→ **Required action**
All of the data must be printed exactly; please include every line.

[Provided records — start]

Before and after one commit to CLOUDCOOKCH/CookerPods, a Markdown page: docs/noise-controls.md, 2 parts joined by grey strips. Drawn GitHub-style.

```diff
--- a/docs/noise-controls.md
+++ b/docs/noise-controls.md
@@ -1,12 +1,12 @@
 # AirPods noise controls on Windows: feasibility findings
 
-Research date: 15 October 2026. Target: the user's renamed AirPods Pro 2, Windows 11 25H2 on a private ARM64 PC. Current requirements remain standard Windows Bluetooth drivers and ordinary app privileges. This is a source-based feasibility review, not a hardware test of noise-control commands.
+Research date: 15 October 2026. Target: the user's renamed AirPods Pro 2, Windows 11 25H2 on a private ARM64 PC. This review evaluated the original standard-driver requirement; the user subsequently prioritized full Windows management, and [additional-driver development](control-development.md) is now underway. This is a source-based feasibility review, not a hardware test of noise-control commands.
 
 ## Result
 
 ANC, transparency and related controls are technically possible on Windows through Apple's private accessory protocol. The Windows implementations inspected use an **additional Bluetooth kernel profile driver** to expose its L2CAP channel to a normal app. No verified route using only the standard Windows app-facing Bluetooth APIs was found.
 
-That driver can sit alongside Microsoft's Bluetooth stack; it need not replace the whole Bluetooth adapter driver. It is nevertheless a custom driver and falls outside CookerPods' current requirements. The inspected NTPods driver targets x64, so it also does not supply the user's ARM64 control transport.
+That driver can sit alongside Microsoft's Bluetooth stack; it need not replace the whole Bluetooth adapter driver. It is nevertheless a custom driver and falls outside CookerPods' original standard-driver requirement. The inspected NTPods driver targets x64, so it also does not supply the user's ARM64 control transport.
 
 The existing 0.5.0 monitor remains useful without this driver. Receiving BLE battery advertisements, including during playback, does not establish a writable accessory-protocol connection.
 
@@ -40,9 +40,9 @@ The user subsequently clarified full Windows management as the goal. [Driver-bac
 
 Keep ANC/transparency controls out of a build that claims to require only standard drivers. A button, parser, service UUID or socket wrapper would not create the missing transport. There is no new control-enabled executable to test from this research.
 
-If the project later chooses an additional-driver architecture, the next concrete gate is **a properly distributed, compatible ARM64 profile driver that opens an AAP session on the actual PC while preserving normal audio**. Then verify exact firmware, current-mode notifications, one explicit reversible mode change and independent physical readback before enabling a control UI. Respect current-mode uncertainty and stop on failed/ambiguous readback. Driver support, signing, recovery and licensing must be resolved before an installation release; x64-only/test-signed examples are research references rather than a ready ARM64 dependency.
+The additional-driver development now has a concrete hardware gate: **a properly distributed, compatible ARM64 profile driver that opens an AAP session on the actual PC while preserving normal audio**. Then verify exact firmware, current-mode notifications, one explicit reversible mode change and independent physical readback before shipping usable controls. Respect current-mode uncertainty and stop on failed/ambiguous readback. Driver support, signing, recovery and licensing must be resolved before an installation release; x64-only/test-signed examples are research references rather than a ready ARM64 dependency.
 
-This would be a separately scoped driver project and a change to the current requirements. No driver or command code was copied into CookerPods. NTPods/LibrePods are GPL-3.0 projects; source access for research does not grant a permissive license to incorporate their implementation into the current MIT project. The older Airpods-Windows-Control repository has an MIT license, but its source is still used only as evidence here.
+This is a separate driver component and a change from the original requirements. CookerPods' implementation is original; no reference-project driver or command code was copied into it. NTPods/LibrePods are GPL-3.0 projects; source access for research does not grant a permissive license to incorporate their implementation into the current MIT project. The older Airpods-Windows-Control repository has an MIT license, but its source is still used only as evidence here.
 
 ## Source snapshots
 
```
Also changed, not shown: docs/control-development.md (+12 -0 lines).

[Provided records — finish]

→ **Completed task**
Before and after one commit to CLOUDCOOKCH/CookerPods, a Markdown page: docs/noise-controls.md, 2 parts joined by grey strips. Drawn GitHub-style.

```diff
--- a/docs/noise-controls.md
+++ b/docs/noise-controls.md
@@ -1,12 +1,12 @@
 # AirPods noise controls on Windows: feasibility findings
 
-Research date: 15 October 2026. Target: the user's renamed AirPods Pro 2, Windows 11 25H2 on a private ARM64 PC. Current requirements remain standard Windows Bluetooth drivers and ordinary app privileges. This is a source-based feasibility review, not a hardware test of noise-control commands.
+Research date: 15 October 2026. Target: the user's renamed AirPods Pro 2, Windows 11 25H2 on a private ARM64 PC. This review evaluated the original standard-driver requirement; the user subsequently prioritized full Windows management, and [additional-driver development](control-development.md) is now underway. This is a source-based feasibility review, not a hardware test of noise-control commands.
 
 ## Result
 
 ANC, transparency and related controls are technically possible on Windows through Apple's private accessory protocol. The Windows implementations inspected use an **additional Bluetooth kernel profile driver** to expose its L2CAP channel to a normal app. No verified route using only the standard Windows app-facing Bluetooth APIs was found.
 
-That driver can sit alongside Microsoft's Bluetooth stack; it need not replace the whole Bluetooth adapter driver. It is nevertheless a custom driver and falls outside CookerPods' current requirements. The inspected NTPods driver targets x64, so it also does not supply the user's ARM64 control transport.
+That driver can sit alongside Microsoft's Bluetooth stack; it need not replace the whole Bluetooth adapter driver. It is nevertheless a custom driver and falls outside CookerPods' original standard-driver requirement. The inspected NTPods driver targets x64, so it also does not supply the user's ARM64 control transport.
 
 The existing 0.5.0 monitor remains useful without this driver. Receiving BLE battery advertisements, including during playback, does not establish a writable accessory-protocol connection.
 
@@ -40,9 +40,9 @@ The user subsequently clarified full Windows management as the goal. [Driver-bac
 
 Keep ANC/transparency controls out of a build that claims to require only standard drivers. A button, parser, service UUID or socket wrapper would not create the missing transport. There is no new control-enabled executable to test from this research.
 
-If the project later chooses an additional-driver architecture, the next concrete gate is **a properly distributed, compatible ARM64 profile driver that opens an AAP session on the actual PC while preserving normal audio**. Then verify exact firmware, current-mode notifications, one explicit reversible mode change and independent physical readback before enabling a control UI. Respect current-mode uncertainty and stop on failed/ambiguous readback. Driver support, signing, recovery and licensing must be resolved before an installation release; x64-only/test-signed examples are research references rather than a ready ARM64 dependency.
+The additional-driver development now has a concrete hardware gate: **a properly distributed, compatible ARM64 profile driver that opens an AAP session on the actual PC while preserving normal audio**. Then verify exact firmware, current-mode notifications, one explicit reversible mode change and independent physical readback before shipping usable controls. Respect current-mode uncertainty and stop on failed/ambiguous readback. Driver support, signing, recovery and licensing must be resolved before an installation release; x64-only/test-signed examples are research references rather than a ready ARM64 dependency.
 
-This would be a separately scoped driver project and a change to the current requirements. No driver or command code was copied into CookerPods. NTPods/LibrePods are GPL-3.0 projects; source access for research does not grant a permissive license to incorporate their implementation into the current MIT project. The older Airpods-Windows-Control repository has an MIT license, but its source is still used only as evidence here.
+This is a separate driver component and a change from the original requirements. CookerPods' implementation is original; no reference-project driver or command code was copied into it. NTPods/LibrePods are GPL-3.0 projects; source access for research does not grant a permissive license to incorporate their implementation into the current MIT project. The older Airpods-Windows-Control repository has an MIT license, but its source is still used only as evidence here.
 
 ## Source snapshots
 
```
Also changed, not shown: docs/control-development.md (+12 -0 lines).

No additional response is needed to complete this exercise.